Wheat (Triticum aestivum L.) is grown worldwide and is one of the most important crops for human nutrition. The timing of flowering is of major importance for plants to optimally adjust their life cycle to diverse environments. QTL mapping studies indicated that flowering time in cereals is a complex trait, which is controlled by three different pathways:
vernalization, photoperiod and earliness per se.
In wheat, high-resolution genome-wide association mapping is now possible, because of the availability of a high density molecular marker chip. The main goal of the proposed project is to investigate the regulation of flowering time in wheat using a genome-wide association mapping approach based on a novel high-density SNP array. In particular, the project aims to (1) investigate the phenotypic variation of flowering time of bread wheat in response to environmental cues in multilocation field trials, (2) study the effects of Ppd alleles on flowering time in a candidate gene approach and (3) determine the genetic architecture of flowering time in wheat in a high-density genome-wide association mapping.
Langer SM, Longin CFH, Würschum T (2014). Phenotypic evaluation of floral and flowering traits with relevance for hybrid breeding in wheat (Triticum aestivum L.), Plant Breeding, accepted.

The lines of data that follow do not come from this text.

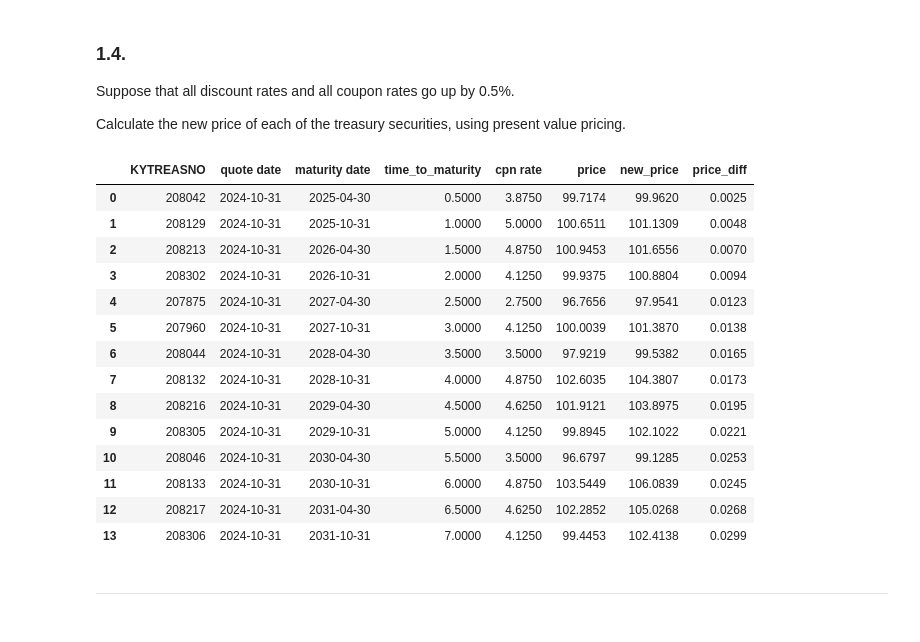
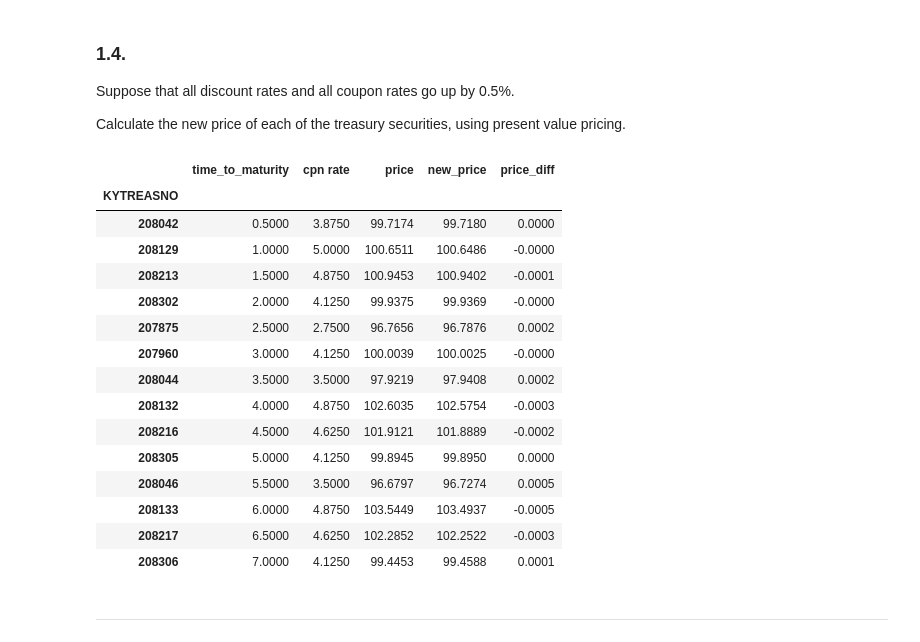
Before and after one commit to Scheffer888/finm-fixedincome-2025, a Jupyter notebook: homework/Homework 1 (Eduardo).ipynb, the cells around one changed output. Drawn from its saved outputs; the diff is of its cells as text; code cells hidden in the pictures.

```diff
--- a/homework/Homework 1 (Eduardo).ipynb
+++ b/homework/Homework 1 (Eduardo).ipynb
@@ -65,5 +70,5 @@ FILE_PATH = Path(config.DATA_DIR) / f"treasury_quotes_{QUOTE_DATE}.xlsx"
 # %%
 # Extract data:
-treasuries_df = pd.read_excel(FILE_PATH, sheet_name='selected quotes')
+treasuries_df = pd.read_excel(FILE_PATH, sheet_name='selected quotes', index_col=0)
 treasuries_df.head()
 # %% [output]
@@ -86,7 +92,7 @@ print(f'Analysis based on quotes from: {pd.to_datetime(t_curr_date):%Y-%m-%d}')
 Analysis based on quotes from: 2024-10-31
 # %%
 # Calculate cash flow matrix
-cf = calc_cashflows(treasuries_df)
+cf = calc_treasury_cashflows(treasuries_df)
 display(cf.head())
 
 # Adjust oct-30 to oct-31
@@ -103,7 +109,6 @@ for year in years:
         cf.rename(columns={coupon_col: principal_col}, inplace=True)
 
 print("\nDates-adjusted cashflow map:")
-display(cf.head())
-display(cf.tail())
+display(cf)
 # %% [output]
 |  | 2025-04-30 | 2025-10-30 | 2025-10-31 | 2026-04-30 | 2026-10-30 | 2026-10-31 | 2027-04-30 | 2027-10-30 | ... |
@@ -151,6 +184,5 @@ Make another plot, this time with the vertical axis displaying the
 # %%
-current_date = treasuries_df.loc[0, 'quote date']
-time_to_maturity = cf.columns - current_date
+time_to_maturity = cf.columns - t_curr_date
 time_to_maturity = np.round(time_to_maturity.days / 365, 2)
 
 fig = px.line(
@@ -161,11 +193,15 @@ fig = px.line(
 )
 fig.update_layout(
     showlegend=False,
-    yaxis_tickformat=".2f",
+    yaxis=dict(
+        tickformat=".4f",
+        gridcolor='lightgrey',
+        showgrid=True  # Ensure grid is enabled on the y-axis
+    )
 )
 fig.show()
 # %%
-int_rates = discount_to_int_rate(discount=z, time_to_maturity=time_to_maturity, n_compound=2)
+int_rates = discount_to_int_rate(discount=z, time_to_maturity=time_to_maturity, n_compound=COMPOUNDING_FREQ)
 
 fig = px.line(
     int_rates,
@@ -174,7 +210,11 @@ fig = px.line(
 )
 fig.update_layout(
     showlegend=False,
-    yaxis_tickformat=".2%",
+    yaxis=dict(
+        tickformat=".4f",
+        gridcolor='lightgrey',
+        showgrid=True  # Ensure grid is enabled on the y-axis
+    )
 )
 fig.show()
 # %% [markdown]
@@ -184,30 +224,33 @@ Suppose that all discount rates and all coupon rates go up by 0.5\%.
 
 Calculate the new price of each of the treasury securities, using present value pricing.
 # %%
-int_rates_up = (int_rates + 0.005).to_numpy().flatten()
-z_up = (int_rate_to_discount(interest_rate=int_rates_up, time_to_maturity=time_to_maturity, n_compound=2)).to_numpy()
-cf_up = (cf.where(cf == 0, cf + 0.5)).to_numpy()
+rADJ = .005
+
+int_rates_up = (int_rates + rADJ).to_numpy().flatten()
+z_up = (int_rate_to_discount(interest_rate=int_rates_up, time_to_maturity=time_to_maturity, n_compound=COMPOUNDING_FREQ)).to_numpy()
+cf_up = (cf.where(cf == 0, cf + rADJ/2*100)).to_numpy()
 
 treasuries_df['new_price'] = np.dot(cf_up, z_up).flatten()
 treasuries_df['price_diff'] = (treasuries_df['new_price'] - treasuries_df['price']) / treasuries_df['price']
 treasuries_df['time_to_maturity'] = time_to_maturity
-display(treasuries_df[['KYTREASNO', 'quote date', 'maturity date', 'time_to_maturity', 'cpn rate', 'price', 'new_price', 'price_diff']])
+display(treasuries_df[['time_to_maturity', 'cpn rate', 'price', 'new_price', 'price_diff']])
 # %% [output]
-|  | KYTREASNO | quote date | maturity date | time_to_maturity | cpn rate | price | new_price | price_diff |
-| 0 | 208042 | 2024-10-31 | 2025-04-30 | 0.5000 | 3.8750 | 99.7174 | 99.9620 | 0.0025 |
-| 1 | 208129 | 2024-10-31 | 2025-10-31 | 1.0000 | 5.0000 | 100.6511 | 101.1309 | 0.0048 |
-| 2 | 208213 | 2024-10-31 | 2026-04-30 | 1.5000 | 4.8750 | 100.9453 | 101.6556 | 0.0070 |
-| 3 | 208302 | 2024-10-31 | 2026-10-31 | 2.0000 | 4.1250 | 99.9375 | 100.8804 | 0.0094 |
-| 4 | 207875 | 2024-10-31 | 2027-04-30 | 2.5000 | 2.7500 | 96.7656 | 97.9541 | 0.0123 |
-| 5 | 207960 | 2024-10-31 | 2027-10-31 | 3.0000 | 4.1250 | 100.0039 | 101.3870 | 0.0138 |
-| 6 | 208044 | 2024-10-31 | 2028-04-30 | 3.5000 | 3.5000 | 97.9219 | 99.5382 | 0.0165 |
-| 7 | 208132 | 2024-10-31 | 2028-10-31 | 4.0000 | 4.8750 | 102.6035 | 104.3807 | 0.0173 |
-| 8 | 208216 | 2024-10-31 | 2029-04-30 | 4.5000 | 4.6250 | 101.9121 | 103.8975 | 0.0195 |
-| 9 | 208305 | 2024-10-31 | 2029-10-31 | 5.0000 | 4.1250 | 99.8945 | 102.1022 | 0.0221 |
-| 10 | 208046 | 2024-10-31 | 2030-04-30 | 5.5000 | 3.5000 | 96.6797 | 99.1285 | 0.0253 |
-| 11 | 208133 | 2024-10-31 | 2030-10-31 | 6.0000 | 4.8750 | 103.5449 | 106.0839 | 0.0245 |
-| 12 | 208217 | 2024-10-31 | 2031-04-30 | 6.5000 | 4.6250 | 102.2852 | 105.0268 | 0.0268 |
-| 13 | 208306 | 2024-10-31 | 2031-10-31 | 7.0000 | 4.1250 | 99.4453 | 102.4138 | 0.0299 |
+|  | time_to_maturity | cpn rate | price | new_price | price_diff |
+| KYTREASNO |  |  |  |  |  |
+| 208042 | 0.5000 | 3.8750 | 99.7174 | 99.7180 | 0.0000 |
+| 208129 | 1.0000 | 5.0000 | 100.6511 | 100.6486 | -0.0000 |
+| 208213 | 1.5000 | 4.8750 | 100.9453 | 100.9402 | -0.0001 |
+| 208302 | 2.0000 | 4.1250 | 99.9375 | 99.9369 | -0.0000 |
+| 207875 | 2.5000 | 2.7500 | 96.7656 | 96.7876 | 0.0002 |
+| 207960 | 3.0000 | 4.1250 | 100.0039 | 100.0025 | -0.0000 |
+| 208044 | 3.5000 | 3.5000 | 97.9219 | 97.9408 | 0.0002 |
+| 208132 | 4.0000 | 4.8750 | 102.6035 | 102.5754 | -0.0003 |
+| 208216 | 4.5000 | 4.6250 | 101.9121 | 101.8889 | -0.0002 |
+| 208305 | 5.0000 | 4.1250 | 99.8945 | 99.8950 | 0.0000 |
+| 208046 | 5.5000 | 3.5000 | 96.6797 | 96.7274 | 0.0005 |
+| 208133 | 6.0000 | 4.8750 | 103.5449 | 103.4937 | -0.0005 |
+| 208217 | 6.5000 | 4.6250 | 102.2852 | 102.2522 | -0.0003 |
+| 208306 | 7.0000 | 4.1250 | 99.4453 | 99.4588 | 0.0001 |
 # %% [markdown]
 ***
 # %% [markdown]
```
Also changed, not shown: parts of 38 cells of this notebook, 3 other files.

Würschum T, Langer SM, Longin CFH, Korzun V, Akhunov E, Ebmeyer E, Schachschneider R, Schacht J, Kazman E, Reif JC (2013). Population structure, genetic diversity and linkage disequilibrium in elite winter wheat assessed with SNP and SSR markers. Theor. Appl. Genet., doi:10.1007/s00122-013-2065-1